» DIRECTIONS
Every line below is to be set down again exactly; any image stays out.

__________

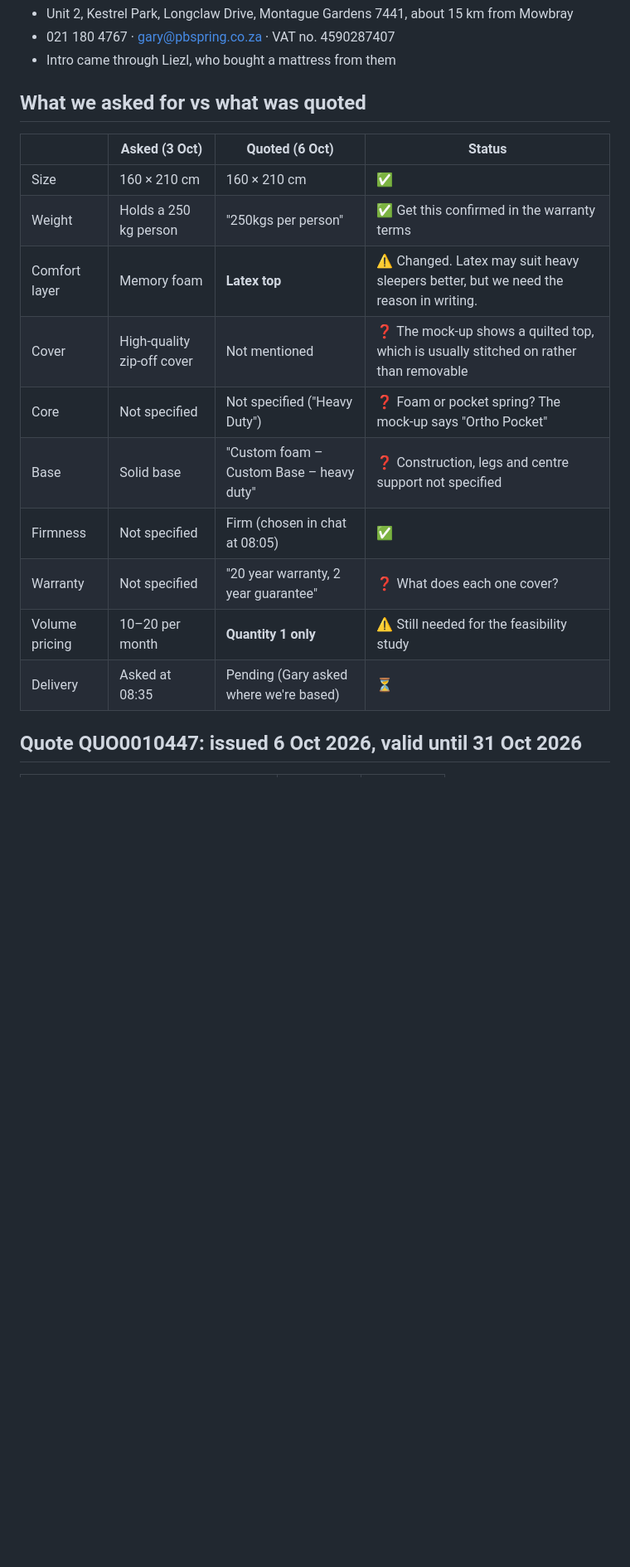
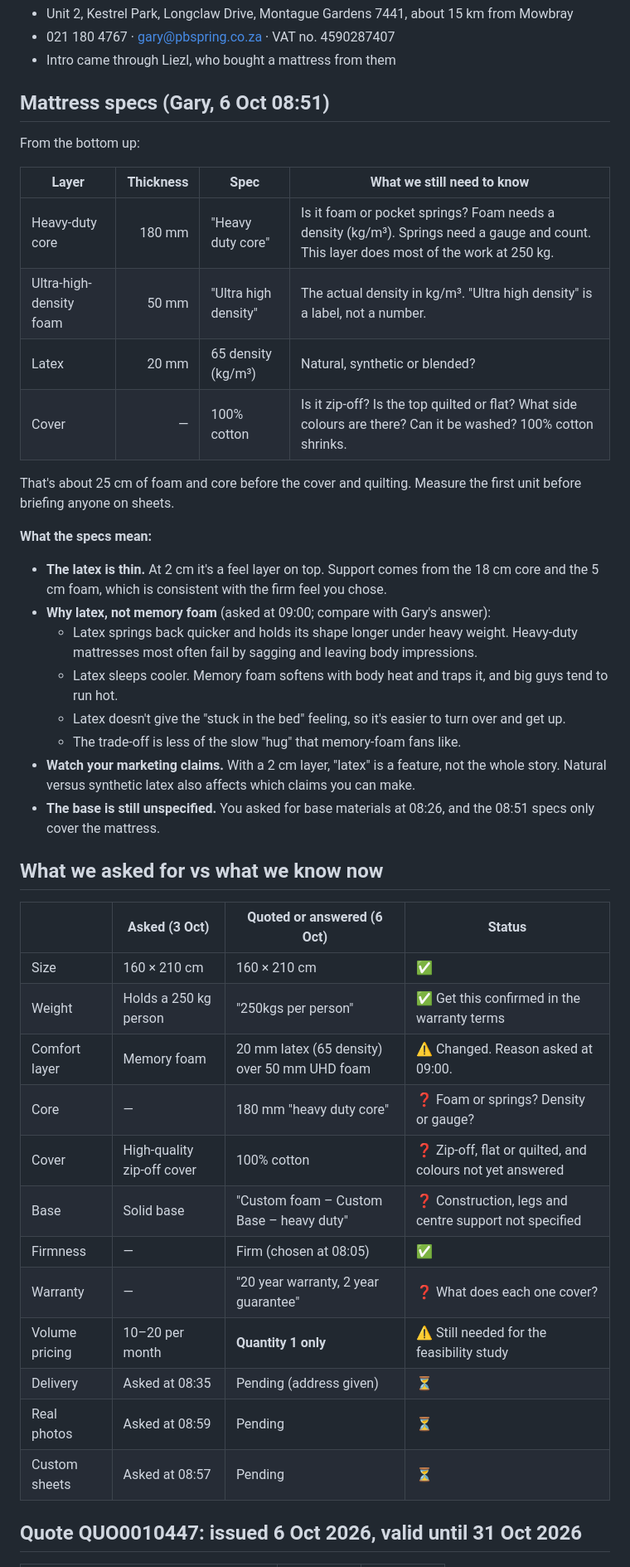
Before and after one commit to getluckyjo/bigjosbeds, a Markdown page: README.md, the part around one of its changes. Shown at 83% size. Drawn GitHub-style; blank space fills up the shorter version.

```diff
--- a/README.md
+++ b/README.md
@@ -17,20 +17,45 @@ Mattresses and bases for taller and bigger guys. We're at the feasibility stage,
 - 021 180 4767 · gary@pbspring.co.za · VAT no. 4590287407
 - Intro came through Liezl, who bought a mattress from them
 
-## What we asked for vs what was quoted
+## Mattress specs (Gary, 6 Oct 08:51)
 
-| | Asked (3 Oct) | Quoted (6 Oct) | Status |
+From the bottom up:
+
+| Layer | Thickness | Spec | What we still need to know |
+|---|---:|---|---|
+| Heavy-duty core | 180 mm | "Heavy duty core" | Is it foam or pocket springs? Foam needs a density (kg/m³). Springs need a gauge and count. This layer does most of the work at 250 kg. |
+| Ultra-high-density foam | 50 mm | "Ultra high density" | The actual density in kg/m³. "Ultra high density" is a label, not a number. |
+| Latex | 20 mm | 65 density (kg/m³) | Natural, synthetic or blended? |
+| Cover | — | 100% cotton | Is it zip-off? Is the top quilted or flat? What side colours are there? Can it be washed? 100% cotton shrinks. |
+
+That's about 25 cm of foam and core before the cover and quilting. Measure the first unit before briefing anyone on sheets.
+
+**What the specs mean:**
+- **The latex is thin.** At 2 cm it's a feel layer on top. Support comes from the 18 cm core and the 5 cm foam, which is consistent with the firm feel you chose.
+- **Why latex, not memory foam** (asked at 09:00; compare with Gary's answer):
+  - Latex springs back quicker and holds its shape longer under heavy weight. Heavy-duty mattresses most often fail by sagging and leaving body impressions.
+  - Latex sleeps cooler. Memory foam softens with body heat and traps it, and big guys tend to run hot.
+  - Latex doesn't give the "stuck in the bed" feeling, so it's easier to turn over and get up.
+  - The trade-off is less of the slow "hug" that memory-foam fans like.
+- **Watch your marketing claims.** With a 2 cm layer, "latex" is a feature, not the whole story. Natural versus synthetic latex also affects which claims you can make.
+- **The base is still unspecified.** You asked for base materials at 08:26, and the 08:51 specs only cover the mattress.
+
+## What we asked for vs what we know now
+
+| | Asked (3 Oct) | Quoted or answered (6 Oct) | Status |
 |---|---|---|---|
 | Size | 160 × 210 cm | 160 × 210 cm | ✅ |
 | Weight | Holds a 250 kg person | "250kgs per person" | ✅ Get this confirmed in the warranty terms |
-| Comfort layer | Memory foam | **Latex top** | ⚠️ Changed. Latex may suit heavy sleepers better, but we need the reason in writing. |
-| Cover | High-quality zip-off cover | Not mentioned | ❓ The mock-up shows a quilted top, which is usually stitched on rather than removable |
-| Core | Not specified | Not specified ("Heavy Duty") | ❓ Foam or pocket spring? The mock-up says "Ortho Pocket" |
+| Comfort layer | Memory foam | 20 mm latex (65 density) over 50 mm UHD foam | ⚠️ Changed. Reason asked at 09:00. |
+| Core | — | 180 mm "heavy duty core" | ❓ Foam or springs? Density or gauge? |
+| Cover | High-quality zip-off cover | 100% cotton | ❓ Zip-off, flat or quilted, and colours not yet answered |
 | Base | Solid base | "Custom foam – Custom Base – heavy duty" | ❓ Construction, legs and centre support not specified |
-| Firmness | Not specified | Firm (chosen in chat at 08:05) | ✅ |
-| Warranty | Not specified | "20 year warranty, 2 year guarantee" | ❓ What does each one cover? |
+| Firmness | — | Firm (chosen at 08:05) | ✅ |
+| Warranty | — | "20 year warranty, 2 year guarantee" | ❓ What does each one cover? |
 | Volume pricing | 10–20 per month | **Quantity 1 only** | ⚠️ Still needed for the feasibility study |
-| Delivery | Asked at 08:35 | Pending (Gary asked where we're based) | ⏳ |
+| Delivery | Asked at 08:35 | Pending (address given) | ⏳ |
+| Real photos | Asked at 08:59 | Pending | ⏳ |
+| Custom sheets | Asked at 08:57 | Pending | ⏳ |
 
 ## Quote QUO0010447: issued 6 Oct 2026, valid until 31 Oct 2026
 
```
Also changed, not shown: other parts of README.md (+22 -20 lines).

__________

» PROBLEM SOLUTION
Before and after one commit to getluckyjo/bigjosbeds, a Markdown page: README.md, the part around one of its changes. Shown at 83% size. Drawn GitHub-style; blank space fills up the shorter version.

```diff
--- a/README.md
+++ b/README.md
@@ -17,20 +17,45 @@ Mattresses and bases for taller and bigger guys. We're at the feasibility stage,
 - 021 180 4767 · gary@pbspring.co.za · VAT no. 4590287407
 - Intro came through Liezl, who bought a mattress from them
 
-## What we asked for vs what was quoted
+## Mattress specs (Gary, 6 Oct 08:51)
 
-| | Asked (3 Oct) | Quoted (6 Oct) | Status |
+From the bottom up:
+
+| Layer | Thickness | Spec | What we still need to know |
+|---|---:|---|---|
+| Heavy-duty core | 180 mm | "Heavy duty core" | Is it foam or pocket springs? Foam needs a density (kg/m³). Springs need a gauge and count. This layer does most of the work at 250 kg. |
+| Ultra-high-density foam | 50 mm | "Ultra high density" | The actual density in kg/m³. "Ultra high density" is a label, not a number. |
+| Latex | 20 mm | 65 density (kg/m³) | Natural, synthetic or blended? |
+| Cover | — | 100% cotton | Is it zip-off? Is the top quilted or flat? What side colours are there? Can it be washed? 100% cotton shrinks. |
+
+That's about 25 cm of foam and core before the cover and quilting. Measure the first unit before briefing anyone on sheets.
+
+**What the specs mean:**
+- **The latex is thin.** At 2 cm it's a feel layer on top. Support comes from the 18 cm core and the 5 cm foam, which is consistent with the firm feel you chose.
+- **Why latex, not memory foam** (asked at 09:00; compare with Gary's answer):
+  - Latex springs back quicker and holds its shape longer under heavy weight. Heavy-duty mattresses most often fail by sagging and leaving body impressions.
+  - Latex sleeps cooler. Memory foam softens with body heat and traps it, and big guys tend to run hot.
+  - Latex doesn't give the "stuck in the bed" feeling, so it's easier to turn over and get up.
+  - The trade-off is less of the slow "hug" that memory-foam fans like.
+- **Watch your marketing claims.** With a 2 cm layer, "latex" is a feature, not the whole story. Natural versus synthetic latex also affects which claims you can make.
+- **The base is still unspecified.** You asked for base materials at 08:26, and the 08:51 specs only cover the mattress.
+
+## What we asked for vs what we know now
+
+| | Asked (3 Oct) | Quoted or answered (6 Oct) | Status |
 |---|---|---|---|
 | Size | 160 × 210 cm | 160 × 210 cm | ✅ |
 | Weight | Holds a 250 kg person | "250kgs per person" | ✅ Get this confirmed in the warranty terms |
-| Comfort layer | Memory foam | **Latex top** | ⚠️ Changed. Latex may suit heavy sleepers better, but we need the reason in writing. |
-| Cover | High-quality zip-off cover | Not mentioned | ❓ The mock-up shows a quilted top, which is usually stitched on rather than removable |
-| Core | Not specified | Not specified ("Heavy Duty") | ❓ Foam or pocket spring? The mock-up says "Ortho Pocket" |
+| Comfort layer | Memory foam | 20 mm latex (65 density) over 50 mm UHD foam | ⚠️ Changed. Reason asked at 09:00. |
+| Core | — | 180 mm "heavy duty core" | ❓ Foam or springs? Density or gauge? |
+| Cover | High-quality zip-off cover | 100% cotton | ❓ Zip-off, flat or quilted, and colours not yet answered |
 | Base | Solid base | "Custom foam – Custom Base – heavy duty" | ❓ Construction, legs and centre support not specified |
-| Firmness | Not specified | Firm (chosen in chat at 08:05) | ✅ |
-| Warranty | Not specified | "20 year warranty, 2 year guarantee" | ❓ What does each one cover? |
+| Firmness | — | Firm (chosen at 08:05) | ✅ |
+| Warranty | — | "20 year warranty, 2 year guarantee" | ❓ What does each one cover? |
 | Volume pricing | 10–20 per month | **Quantity 1 only** | ⚠️ Still needed for the feasibility study |
-| Delivery | Asked at 08:35 | Pending (Gary asked where we're based) | ⏳ |
+| Delivery | Asked at 08:35 | Pending (address given) | ⏳ |
+| Real photos | Asked at 08:59 | Pending | ⏳ |
+| Custom sheets | Asked at 08:57 | Pending | ⏳ |
 
 ## Quote QUO0010447: issued 6 Oct 2026, valid until 31 Oct 2026
 
```
Also changed, not shown: other parts of README.md (+22 -20 lines).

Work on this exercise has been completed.